___ Study material

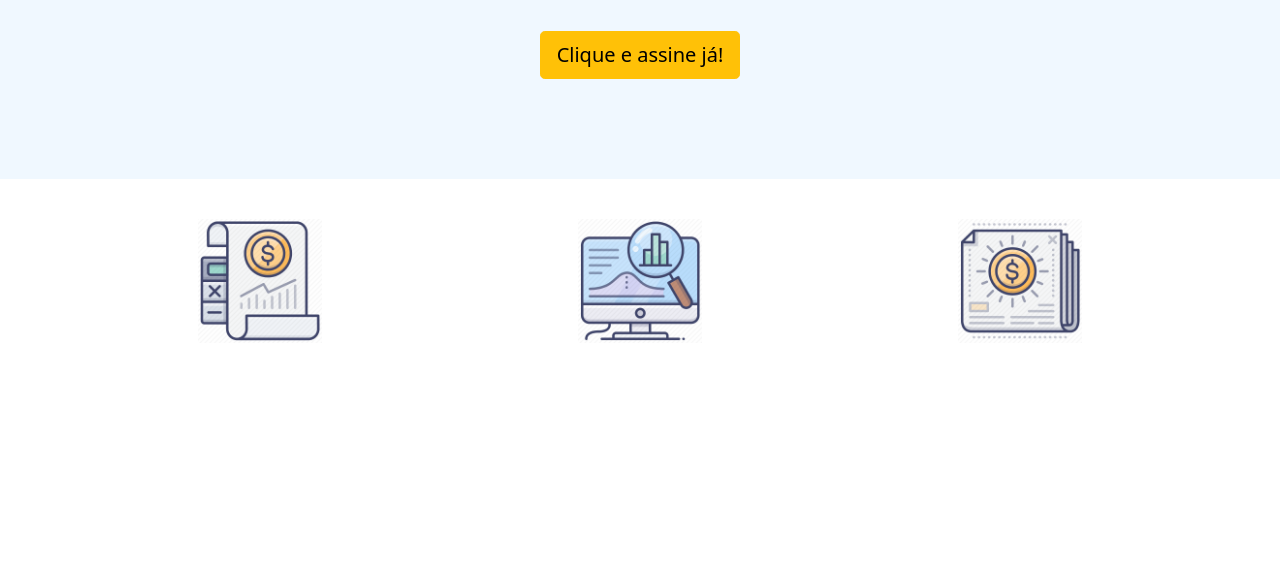
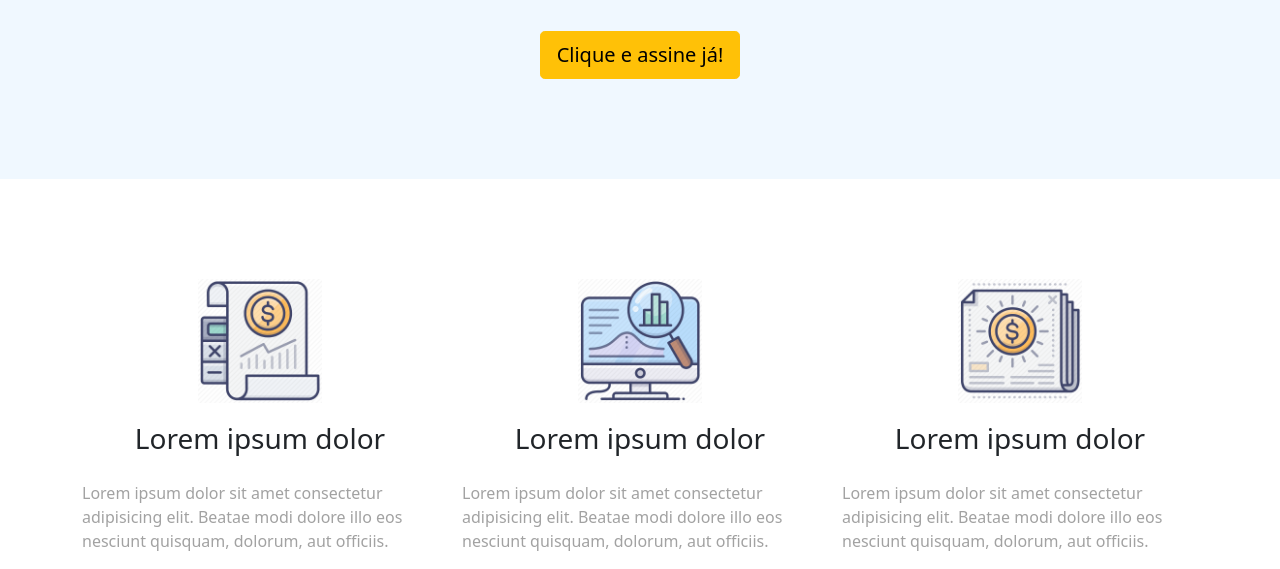
Before and after one commit to matheus-curvelo/finanservices, a plain HTML site: page index.html in a window 1280 px wide. Shown: the part 569-1138 px from the top of the page. Before the commit the page ends 912 px from the top, so only its background shows below. Drawn offline with nearby package versions, Linux system fonts and the light colour scheme.

Commit message:
Textos - Section 1

```diff
--- a/css/estilo.css
+++ b/css/estilo.css
@@ -18,6 +18,10 @@ h1{
 .cabecalho{
     padding: 30px 0;
     margin: 25px;
+}
+
+.fundo-cabecalho{
+    background: white;
 }
 
 .cabecalho .nav-item .nav-link{
@@ -90,12 +94,23 @@ h1{
 
 }
 
+.section-1 h3{
+    line-height: 70px;
+
+}
+
+.section-1 p{
+    padding: -15px;
+    color: #a2a2a2;
+
+}
+
 .section-1 img{
     width: 35%;
     display: block;
     margin-left: auto;
     margin-right: auto;
-    margin-top: 40px;
+    margin-top: 100px;
 }
 
 @media screen and (max-width: 991px) {
--- a/index.html
+++ b/index.html
@@ -20,7 +20,7 @@
     <!-- INICIO DO CABEÇALHO -->
 
     <header class="cabecalho">
-        <nav class="navbar fixed-top navbar-expand-lg align-content-center px-0">
+        <nav class="navbar  fixed-top navbar-expand-lg align-content-center px-0 fundo-cabecalho">
             <div class="container">
                 <a class="navbar-brand logo" href="#">FinanServices</a>
 
@@ -89,15 +89,41 @@
     <section class="section-1">
         <div class="container">
             <div class="row">
-              <div class="col">
-                <img src="img/Icon1.png" alt="feature" class="img-fluid feature-img">
-              </div>
-              <div class="col">
-                <img src="img/Icon2.png" alt="feature" class="img-fluid feature-img">
+              <div class="col-md-4">
+                <img src="img/Icon1.png" alt="feature" class="img-fluid">
+
+                <h3 style="text-align: center;">
+                    Lorem ipsum dolor
+                </h3>
+
+                <p>
+                    Lorem ipsum dolor sit amet consectetur adipisicing elit. Beatae modi dolore illo eos nesciunt quisquam, dolorum, aut officiis.
+                </p>
 
               </div>
-              <div class="col">
-                <img src="img/Icon3.png" alt="feature" class="img-fluid feature-img">
+
+              <div class="col-md-4">
+                <img src="img/Icon2.png" alt="feature" class="img-fluid">
+
+                <h3 style="text-align: center;">
+                    Lorem ipsum dolor
+                </h3>
+
+                <p>
+                    Lorem ipsum dolor sit amet consectetur adipisicing elit. Beatae modi dolore illo eos nesciunt quisquam, dolorum, aut officiis.
+                </p>
+
+              </div>
+              <div class="col-md-4">
+                <img src="img/Icon3.png" alt="feature" class="img-fluid">
+
+                <h3 style="text-align: center;">
+                    Lorem ipsum dolor
+                </h3>
+
+                <p>
+                    Lorem ipsum dolor sit amet consectetur adipisicing elit. Beatae modi dolore illo eos nesciunt quisquam, dolorum, aut officiis.
+                </p>
 
               </div>
             </div>
```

______

* _Problem statement_
Wherever a line in the listing contains the word "html", copy that line out.

* _Result of this exercise_
Before and after one commit to matheus-curvelo/finanservices, a plain HTML site: page index.html in a window 1280 px wide. Shown: the part 569-1138 px from the top of the page. Before the commit the page ends 912 px from the top, so only its background shows below. Drawn offline with nearby package versions, Linux system fonts and the light colour scheme.
--- a/index.html
+++ b/index.html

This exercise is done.